Saved data entries:
----

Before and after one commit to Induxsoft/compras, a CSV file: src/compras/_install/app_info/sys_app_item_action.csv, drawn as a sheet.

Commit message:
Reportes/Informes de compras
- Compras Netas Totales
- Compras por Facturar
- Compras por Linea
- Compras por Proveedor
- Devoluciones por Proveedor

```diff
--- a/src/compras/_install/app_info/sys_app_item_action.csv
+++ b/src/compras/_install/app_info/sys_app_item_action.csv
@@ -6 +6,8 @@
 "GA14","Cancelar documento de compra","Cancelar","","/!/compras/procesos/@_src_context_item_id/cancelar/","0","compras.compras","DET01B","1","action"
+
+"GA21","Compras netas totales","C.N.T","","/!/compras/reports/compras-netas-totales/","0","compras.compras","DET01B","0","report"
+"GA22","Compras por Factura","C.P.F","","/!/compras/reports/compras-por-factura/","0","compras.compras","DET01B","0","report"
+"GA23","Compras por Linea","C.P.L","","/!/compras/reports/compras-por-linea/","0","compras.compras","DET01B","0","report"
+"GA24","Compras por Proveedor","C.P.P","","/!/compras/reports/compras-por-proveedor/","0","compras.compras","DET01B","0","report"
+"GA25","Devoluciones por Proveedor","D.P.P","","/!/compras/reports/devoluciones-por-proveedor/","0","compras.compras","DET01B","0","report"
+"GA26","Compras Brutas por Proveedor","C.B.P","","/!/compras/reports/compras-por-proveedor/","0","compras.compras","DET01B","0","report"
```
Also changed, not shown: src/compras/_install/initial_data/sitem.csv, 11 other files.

----

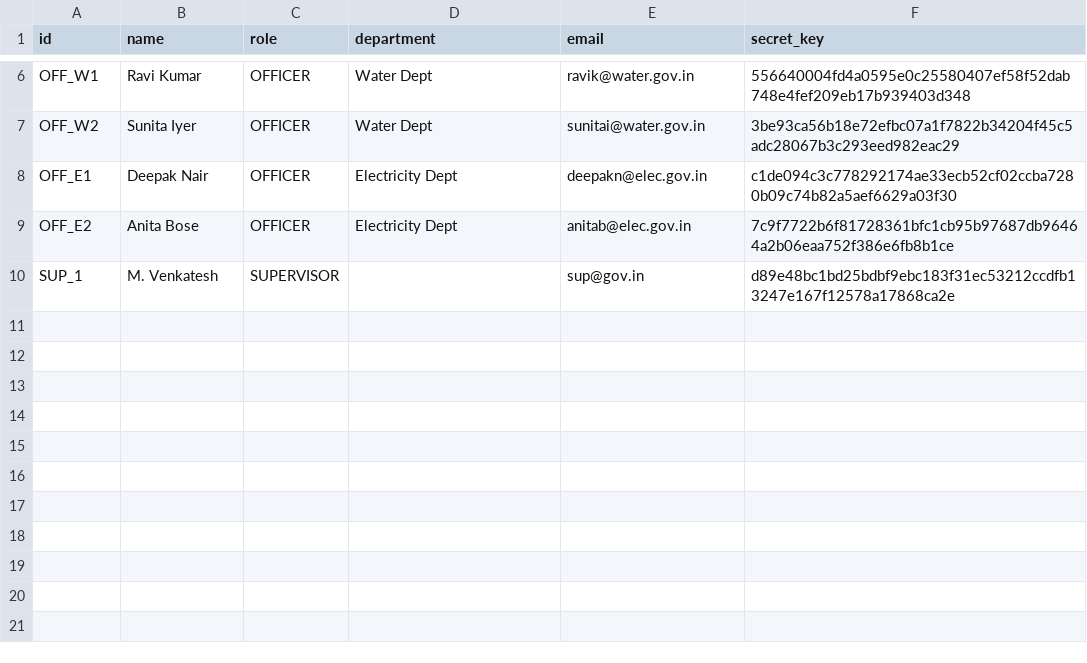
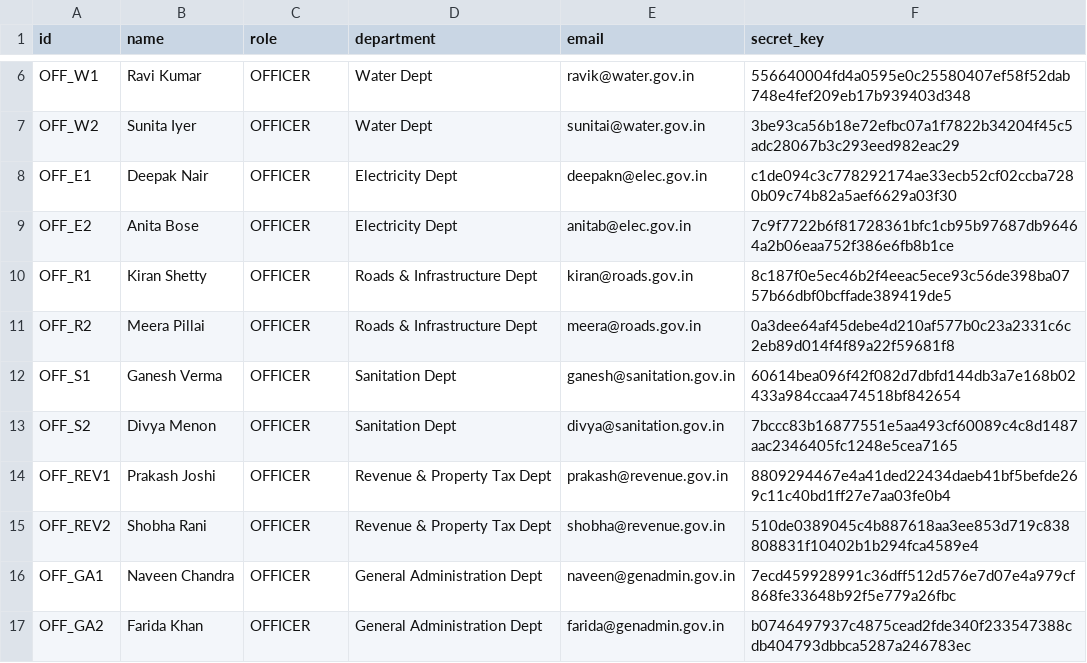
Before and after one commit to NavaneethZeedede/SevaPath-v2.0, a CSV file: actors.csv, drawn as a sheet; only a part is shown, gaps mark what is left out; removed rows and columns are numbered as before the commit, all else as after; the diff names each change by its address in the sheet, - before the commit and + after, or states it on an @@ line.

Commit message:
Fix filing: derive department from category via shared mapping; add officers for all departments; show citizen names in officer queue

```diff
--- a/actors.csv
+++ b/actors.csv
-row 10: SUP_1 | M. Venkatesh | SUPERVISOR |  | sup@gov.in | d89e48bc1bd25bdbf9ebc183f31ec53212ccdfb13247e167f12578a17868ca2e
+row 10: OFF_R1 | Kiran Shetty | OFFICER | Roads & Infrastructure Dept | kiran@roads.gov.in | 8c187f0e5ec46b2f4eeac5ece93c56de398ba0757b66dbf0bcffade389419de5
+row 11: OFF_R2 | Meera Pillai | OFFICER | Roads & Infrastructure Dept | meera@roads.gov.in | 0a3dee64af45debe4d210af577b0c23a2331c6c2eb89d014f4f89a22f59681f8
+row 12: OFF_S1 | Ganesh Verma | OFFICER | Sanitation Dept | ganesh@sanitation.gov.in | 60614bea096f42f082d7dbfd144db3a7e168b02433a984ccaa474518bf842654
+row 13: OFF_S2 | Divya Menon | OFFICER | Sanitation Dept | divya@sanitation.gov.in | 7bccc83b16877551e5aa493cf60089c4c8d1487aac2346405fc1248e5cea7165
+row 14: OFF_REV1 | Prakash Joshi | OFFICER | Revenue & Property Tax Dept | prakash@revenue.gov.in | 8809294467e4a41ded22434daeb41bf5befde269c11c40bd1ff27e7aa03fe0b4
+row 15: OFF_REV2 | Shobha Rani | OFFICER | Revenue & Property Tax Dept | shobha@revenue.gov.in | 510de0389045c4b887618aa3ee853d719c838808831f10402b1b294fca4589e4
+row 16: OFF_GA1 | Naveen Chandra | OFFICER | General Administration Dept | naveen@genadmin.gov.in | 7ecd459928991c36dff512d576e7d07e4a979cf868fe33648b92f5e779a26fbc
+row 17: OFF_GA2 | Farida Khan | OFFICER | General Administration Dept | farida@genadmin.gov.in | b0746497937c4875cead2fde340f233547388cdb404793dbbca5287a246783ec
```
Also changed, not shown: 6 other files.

----

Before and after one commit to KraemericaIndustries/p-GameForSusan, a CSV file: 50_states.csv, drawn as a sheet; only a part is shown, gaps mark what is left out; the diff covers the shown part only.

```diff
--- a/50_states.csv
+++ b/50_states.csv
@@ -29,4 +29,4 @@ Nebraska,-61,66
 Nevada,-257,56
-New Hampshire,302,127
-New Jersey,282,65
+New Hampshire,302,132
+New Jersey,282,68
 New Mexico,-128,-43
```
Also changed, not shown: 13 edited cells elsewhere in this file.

----

PROBLEM REQUIREMENTS
If a line in the records contains the word "Also", copy it.

TASK SOLUTION
Also changed, not shown: src/compras/_install/initial_data/sitem.csv, 11 other files.
Also changed, not shown: 6 other files.
Also changed, not shown: 13 edited cells elsewhere in this file.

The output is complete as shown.